In this case, I knew that my 8:30/mile pace was insufficient. To get under the original time target of 5:30 for the race, I would have to run closer to eight flat. After grabbing my run gear, which included my trusty hat and my Amphipod, I took off for the run exit.
Almost immediately out of transition, the single hill of the course tried to stop runners right in their tracks. Primarily flat, the first section heads down to the beach then back up to road level. After a determined jog up the hill, I was off to the races.
At the first mile marker, my time was about 7m50s. I liked the pace, but knew I couldn't maintain it. I eased off and found a pace around 8m10s. I felt good, and my heart rate was under control. At every aid station, I downed a bit of water and threw at least on cup over my head. Climate control at its best.
Somewhere between miles three and four, near the turn-around point, I saw George Schweitzer. He quickly hit the turn (of his second loop) and passed me up. He was looking strong as can be, and we chatted briefly about the race before he took off up the road.
The miles were flying by, and I was staying fairly close to the 8 min/mile I would need to break 5:30. I knew it would be close, and it would depend on how things went on the second loop, but I had some hope. When I hit the end of the first loop, I knew just how close. That loop took 52 minutes, leaving me somewhere around 51 minutes to achieve my goal. A tall order.
Knowing that making 5:30 would require not just a negative split, but a half-marathon PR (at the end of a half-IM, no less), I eased off just a bit, and decided to make the final decision at the 10 mile mark. The last 5K would make or break me.
Twice during the run I saw Iron Wil. Late in my first loop, and again around the 11 mile mark. The first time, I told her how strong she looked. The second time, I managed a "Hey Tracy" after she yelled as I passed her. She was doing great, and urged me on.

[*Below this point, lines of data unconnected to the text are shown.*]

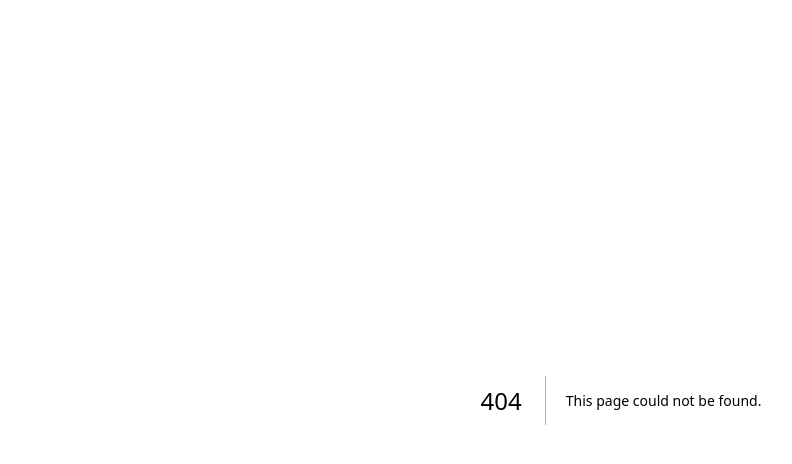
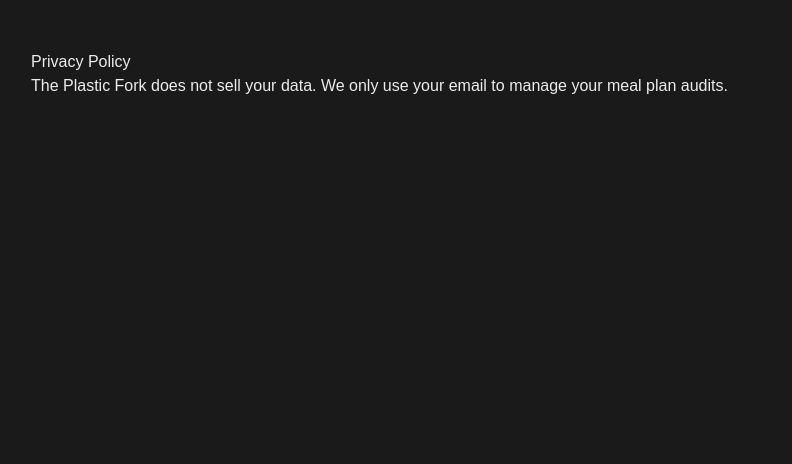
Before and after one commit to theplasticfork/theplasticfork, a Next.js app: page /privacy in a window 1280 px wide. Before the commit this address had no page. Shown: the top 464 px of the page, without its empty margins (19-811 px from the left). Built offline with nearby package versions, Linux system fonts and the light colour scheme.

Commit message:
added privacy policy page

```diff
--- /dev/null
+++ b/src/app/privacy/page.tsx
@@ -0,0 +1,8 @@
+export default function Privacy() {
+    return (
+      <div style={{ padding: '50px', fontFamily: 'sans-serif' }}>
+        <h1>Privacy Policy</h1>
+        <p>The Plastic Fork does not sell your data. We only use your email to manage your meal plan audits.</p>
+      </div>
+    )
+  }
```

With 5K left, I knew my goal was possible, though highly unlikely. I had something like 23 minutes left to cover 3.1 miles, requiring a near seven minute pace. Following the advice of Coach Mike, I put it all on the line. I was going for broke.
Aid stations were flying by. I grabbed what I could and most of the water was for cooling purposes only. I drank what I could, but at the pace I was keeping, that was little. Soon enough, I passed the 12 mile mark and started the run through the zoo. I knew that the other side would leave only the short sprint to the finish line.
As I hit the final stretch to the finish, I glanced at my watch and saw 5:30 come and go. I would miss that target, though by the slimmest of margins. As I crossed the finish line, I remembered to do what I always tell my son. I threw up my arms in victory. Victory because I had finished the race. Victory because regardless of my place, I had won. And victory because regardless of time, I had beat my previous best.
Once again, there at the finish line was George. He had finished nearly an hour earlier, and was still there to see his friends cross the finish line.
A post-script to the race is appropriate, here. Prior to the race, Coach Mike sent an e-mail I received after getting home from the race. He suggested I push a bit harder on the run than I originally planned. I did accomplish that task, though for the wrong reasons. I was duly chastised for radically altering my race plan for the sole purpose of gaining some time back. Adjusting a plan for changing conditions or odd situations is one thing, and every good race plan has contingencies for various circumstances. Attempting to "make up time" shouldn't be one of them. I was lucky, and have to remember not to push that luck.